Lonergan cleared to serve on Tacoma City Council

Yesterday Mike Lonergan and the City of Tacoma received the go-ahead on an agreement that clarifies the council member-elect may take his seat in January while he continues to serve as the Tacoma Rescue Mission’s executive director.
The agreement settles city concerns about a potential conflict-of-interest problem under the city charter and state law.
Still unresolved are issues under U.S. Department of Housing and Urban Development regulations governing city contracts with the Tacoma Rescue Mission that involve federal funds.
“I’m pleased to get this squared away so I can go to work on the council and also serve the community through the mission,” Lonergan said.
Tacoma sought a declaratory statement from Pierce County Superior Court Dec. 5 to determine whether Lonergan’s dual service as a city council member and the mission’s executive director was consistent with the city charter, the city ethics code, state law and federal regulations.
In general, those laws prohibit city officers from participating in decisions that would result in financial benefit to the officer – including awarding of contracts.
Judge Frank E. Cuthbertson approved the agreement – a “stipulation” – between Lonergan, the mission and the city, to settle a portion of the declaratory judgement action.
The agreement limits the mission’s compensation to its executive director to a fixed salary while he serves on the city council.
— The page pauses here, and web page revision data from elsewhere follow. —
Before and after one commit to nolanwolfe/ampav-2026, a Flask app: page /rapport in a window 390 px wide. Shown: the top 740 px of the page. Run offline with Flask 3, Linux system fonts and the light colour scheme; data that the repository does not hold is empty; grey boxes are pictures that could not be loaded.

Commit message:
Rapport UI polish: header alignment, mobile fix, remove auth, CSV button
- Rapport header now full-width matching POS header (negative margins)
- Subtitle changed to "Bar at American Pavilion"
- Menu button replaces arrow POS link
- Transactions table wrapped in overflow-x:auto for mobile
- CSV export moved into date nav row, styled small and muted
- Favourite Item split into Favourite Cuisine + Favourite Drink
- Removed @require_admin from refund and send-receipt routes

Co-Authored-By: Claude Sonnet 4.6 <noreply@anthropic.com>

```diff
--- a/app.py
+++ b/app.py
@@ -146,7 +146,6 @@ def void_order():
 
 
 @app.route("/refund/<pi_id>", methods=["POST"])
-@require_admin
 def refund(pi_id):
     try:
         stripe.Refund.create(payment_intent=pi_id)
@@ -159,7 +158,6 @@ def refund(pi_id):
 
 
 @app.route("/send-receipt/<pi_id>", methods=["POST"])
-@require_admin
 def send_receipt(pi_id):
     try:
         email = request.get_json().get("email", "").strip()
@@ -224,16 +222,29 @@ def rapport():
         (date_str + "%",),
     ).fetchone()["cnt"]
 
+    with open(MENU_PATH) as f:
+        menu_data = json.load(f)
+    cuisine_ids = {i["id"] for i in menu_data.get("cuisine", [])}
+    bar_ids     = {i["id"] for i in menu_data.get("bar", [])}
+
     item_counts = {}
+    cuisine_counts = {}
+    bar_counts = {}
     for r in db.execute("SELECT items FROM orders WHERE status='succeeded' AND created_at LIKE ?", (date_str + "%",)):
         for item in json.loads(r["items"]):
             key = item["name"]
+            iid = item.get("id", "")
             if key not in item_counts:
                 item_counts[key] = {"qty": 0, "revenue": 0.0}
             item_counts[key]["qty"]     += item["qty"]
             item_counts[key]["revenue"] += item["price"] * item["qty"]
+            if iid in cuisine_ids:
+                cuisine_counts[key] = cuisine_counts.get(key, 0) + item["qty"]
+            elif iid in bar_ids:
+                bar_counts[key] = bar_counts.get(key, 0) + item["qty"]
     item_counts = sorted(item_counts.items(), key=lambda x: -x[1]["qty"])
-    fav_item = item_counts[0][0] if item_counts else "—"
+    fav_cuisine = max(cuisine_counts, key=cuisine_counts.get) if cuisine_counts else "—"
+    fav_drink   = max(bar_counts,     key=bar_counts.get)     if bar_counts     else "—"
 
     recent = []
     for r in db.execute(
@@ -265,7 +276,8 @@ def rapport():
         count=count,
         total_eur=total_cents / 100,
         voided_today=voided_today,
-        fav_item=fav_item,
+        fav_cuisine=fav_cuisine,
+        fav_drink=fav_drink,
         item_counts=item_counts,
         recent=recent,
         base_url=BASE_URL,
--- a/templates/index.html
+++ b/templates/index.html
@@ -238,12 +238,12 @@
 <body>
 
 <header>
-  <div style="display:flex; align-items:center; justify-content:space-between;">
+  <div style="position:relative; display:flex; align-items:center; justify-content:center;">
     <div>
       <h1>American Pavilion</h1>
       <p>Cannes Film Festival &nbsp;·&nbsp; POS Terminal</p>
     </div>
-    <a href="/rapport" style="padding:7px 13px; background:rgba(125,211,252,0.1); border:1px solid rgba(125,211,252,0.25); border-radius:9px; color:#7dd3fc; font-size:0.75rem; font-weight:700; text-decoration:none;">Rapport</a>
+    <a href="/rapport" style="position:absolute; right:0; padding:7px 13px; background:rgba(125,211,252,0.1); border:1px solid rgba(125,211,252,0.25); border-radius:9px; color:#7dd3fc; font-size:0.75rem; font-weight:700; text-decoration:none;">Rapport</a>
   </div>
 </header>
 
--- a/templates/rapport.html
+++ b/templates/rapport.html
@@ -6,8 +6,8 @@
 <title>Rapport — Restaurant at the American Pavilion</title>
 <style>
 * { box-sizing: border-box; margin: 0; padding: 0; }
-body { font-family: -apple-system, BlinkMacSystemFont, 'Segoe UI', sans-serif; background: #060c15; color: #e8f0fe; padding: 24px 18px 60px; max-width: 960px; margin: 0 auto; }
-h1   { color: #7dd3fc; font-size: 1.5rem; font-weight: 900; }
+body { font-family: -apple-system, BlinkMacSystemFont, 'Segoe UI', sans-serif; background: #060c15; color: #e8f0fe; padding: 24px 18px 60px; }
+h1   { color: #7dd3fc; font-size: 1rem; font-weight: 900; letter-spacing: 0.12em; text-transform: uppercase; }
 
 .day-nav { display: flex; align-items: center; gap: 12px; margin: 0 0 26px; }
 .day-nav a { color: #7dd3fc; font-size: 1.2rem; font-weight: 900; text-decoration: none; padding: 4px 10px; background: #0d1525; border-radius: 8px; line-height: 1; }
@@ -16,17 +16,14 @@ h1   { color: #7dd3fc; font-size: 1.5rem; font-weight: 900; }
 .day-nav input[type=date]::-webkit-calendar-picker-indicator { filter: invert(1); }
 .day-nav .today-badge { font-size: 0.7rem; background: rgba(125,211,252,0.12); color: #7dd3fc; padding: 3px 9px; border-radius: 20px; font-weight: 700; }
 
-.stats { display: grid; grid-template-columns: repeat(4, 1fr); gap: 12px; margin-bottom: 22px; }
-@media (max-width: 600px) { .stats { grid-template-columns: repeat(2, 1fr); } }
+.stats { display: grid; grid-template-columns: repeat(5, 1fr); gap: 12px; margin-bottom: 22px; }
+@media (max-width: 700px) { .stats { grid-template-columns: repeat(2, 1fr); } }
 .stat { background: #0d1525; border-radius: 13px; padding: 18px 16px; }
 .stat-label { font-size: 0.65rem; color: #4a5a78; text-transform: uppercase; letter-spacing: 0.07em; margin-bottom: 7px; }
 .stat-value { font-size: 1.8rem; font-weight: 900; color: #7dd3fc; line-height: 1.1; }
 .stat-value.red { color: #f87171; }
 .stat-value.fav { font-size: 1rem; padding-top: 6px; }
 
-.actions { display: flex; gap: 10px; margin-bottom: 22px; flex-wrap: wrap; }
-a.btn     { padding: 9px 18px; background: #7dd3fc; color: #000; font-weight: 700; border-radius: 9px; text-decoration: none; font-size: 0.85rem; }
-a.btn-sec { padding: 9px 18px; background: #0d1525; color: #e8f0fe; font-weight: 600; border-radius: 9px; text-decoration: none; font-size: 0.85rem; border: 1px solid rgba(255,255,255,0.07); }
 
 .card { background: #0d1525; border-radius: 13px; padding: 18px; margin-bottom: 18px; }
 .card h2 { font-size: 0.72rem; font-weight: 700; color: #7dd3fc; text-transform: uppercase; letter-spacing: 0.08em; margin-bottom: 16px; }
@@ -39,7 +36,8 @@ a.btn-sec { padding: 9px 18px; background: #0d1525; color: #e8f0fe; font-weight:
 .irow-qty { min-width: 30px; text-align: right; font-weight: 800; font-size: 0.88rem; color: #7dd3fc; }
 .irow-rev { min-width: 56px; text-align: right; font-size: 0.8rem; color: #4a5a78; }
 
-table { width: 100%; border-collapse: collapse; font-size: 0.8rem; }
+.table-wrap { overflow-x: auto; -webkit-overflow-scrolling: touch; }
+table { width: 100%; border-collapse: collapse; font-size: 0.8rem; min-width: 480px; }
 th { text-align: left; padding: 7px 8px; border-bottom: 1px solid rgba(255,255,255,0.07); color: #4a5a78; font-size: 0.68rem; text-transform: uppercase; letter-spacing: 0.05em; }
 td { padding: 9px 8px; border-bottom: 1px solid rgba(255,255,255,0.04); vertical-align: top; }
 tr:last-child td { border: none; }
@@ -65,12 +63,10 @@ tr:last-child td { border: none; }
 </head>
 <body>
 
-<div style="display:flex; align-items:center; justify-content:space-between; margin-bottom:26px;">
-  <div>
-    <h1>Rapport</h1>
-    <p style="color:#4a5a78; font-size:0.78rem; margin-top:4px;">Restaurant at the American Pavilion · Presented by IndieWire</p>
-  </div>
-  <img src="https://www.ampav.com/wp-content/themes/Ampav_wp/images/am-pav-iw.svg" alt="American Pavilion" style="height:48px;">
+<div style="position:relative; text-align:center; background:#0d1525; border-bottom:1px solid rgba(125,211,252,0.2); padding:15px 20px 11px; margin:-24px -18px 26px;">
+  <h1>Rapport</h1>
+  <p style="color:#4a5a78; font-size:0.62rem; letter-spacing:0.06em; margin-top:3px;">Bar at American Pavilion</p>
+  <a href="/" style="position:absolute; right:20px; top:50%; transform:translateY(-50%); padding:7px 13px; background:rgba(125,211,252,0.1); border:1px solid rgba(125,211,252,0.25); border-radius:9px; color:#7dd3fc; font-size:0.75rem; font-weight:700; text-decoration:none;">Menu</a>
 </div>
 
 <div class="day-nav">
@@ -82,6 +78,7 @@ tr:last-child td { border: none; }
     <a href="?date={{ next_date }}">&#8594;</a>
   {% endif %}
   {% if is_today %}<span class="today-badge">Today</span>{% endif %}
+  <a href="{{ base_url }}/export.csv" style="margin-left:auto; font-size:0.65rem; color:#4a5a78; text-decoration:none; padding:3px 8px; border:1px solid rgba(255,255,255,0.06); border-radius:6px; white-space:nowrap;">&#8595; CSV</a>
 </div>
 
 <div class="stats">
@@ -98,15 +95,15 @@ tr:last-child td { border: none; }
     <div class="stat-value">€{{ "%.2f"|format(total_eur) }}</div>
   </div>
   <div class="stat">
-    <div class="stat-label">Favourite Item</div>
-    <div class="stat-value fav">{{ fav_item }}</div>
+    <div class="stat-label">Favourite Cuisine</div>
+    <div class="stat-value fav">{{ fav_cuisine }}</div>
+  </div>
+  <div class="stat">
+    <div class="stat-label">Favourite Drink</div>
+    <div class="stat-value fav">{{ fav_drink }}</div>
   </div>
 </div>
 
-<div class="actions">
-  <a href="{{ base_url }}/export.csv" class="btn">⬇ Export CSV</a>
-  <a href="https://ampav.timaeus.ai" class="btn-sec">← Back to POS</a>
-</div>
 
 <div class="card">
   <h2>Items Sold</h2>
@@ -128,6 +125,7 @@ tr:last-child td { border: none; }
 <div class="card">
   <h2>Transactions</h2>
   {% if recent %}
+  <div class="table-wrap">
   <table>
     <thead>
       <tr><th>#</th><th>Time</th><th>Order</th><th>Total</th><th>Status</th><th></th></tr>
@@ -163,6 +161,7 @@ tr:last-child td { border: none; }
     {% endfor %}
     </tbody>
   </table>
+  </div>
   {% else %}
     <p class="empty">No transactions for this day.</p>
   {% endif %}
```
That means Lonergan will not receive bonuses or fluctuating pay based on performance.
The stipula-tion is meant to help the city and the mission to comply with the city charter, the city’s Code of Ethics and state law by making Lonergan’s interest in the mission’s contracts “remote interests” and thus avoiding an impermissible conflict of interest.
The Code of Ethics and state law exempt remote interests from being treated as conflicts of interest where it is demonstrated that an employee has no money interest in a contract, and the only interest is as a salaried employee of a contractor.
Furthermore, under the stipulation, the mission will clearly designate Lonergan as an “employee” rather than an “officer.” For example, he will no longer sign contracts on behalf of the mission.
Lonergan will not be involved in administering the mission’s contracts with the city, and as a city council member, he will not participate in city council discussion or action on contracts with the mission.
Meanwhile, the city and the mission will ask HUD for either a ruling that Lonergan’s dual service does not violate federal regulations, or an exemption from conflict-of-interest language contained in service contracts and loan documents for federal community development block grant funds and emergency shelter grants.
HUD contract language says, in part: “No member of the city council and no other public official of the city who exercise any functions or responsibilities in connection with the administration of the loan shall have any interest, direct or indirect, in the proceeds of the loan, or in any contract entered into by the borrower for the performance of work financed in whole or in part with the proceeds of the loans.”
The mission estimates federal grants coordinated by the city make up approximately 10 percent of the agency’s budget.
“Mike Lonergan and the Tacoma Rescue Mission have served our community admirably for many years,” Mayor Mike Crowley said. “The last thing we want to see is valuable services for the homeless jeopardized because we didn’t take the time to ensure we were following the letter of the law. We’ve cleared one hurdle already with hopes of clearing the contracts next.”
Lonergan was elected to an at-large city council position. He will take his seat Jan. 1, 2002.
The Tacoma Rescue Mission has provided Tacoma’s homeless – including food, shelter and training – since 1912. The organization provided more than 123,000 meals and more than 58,000 beds for men, women and children in fiscal year 2001.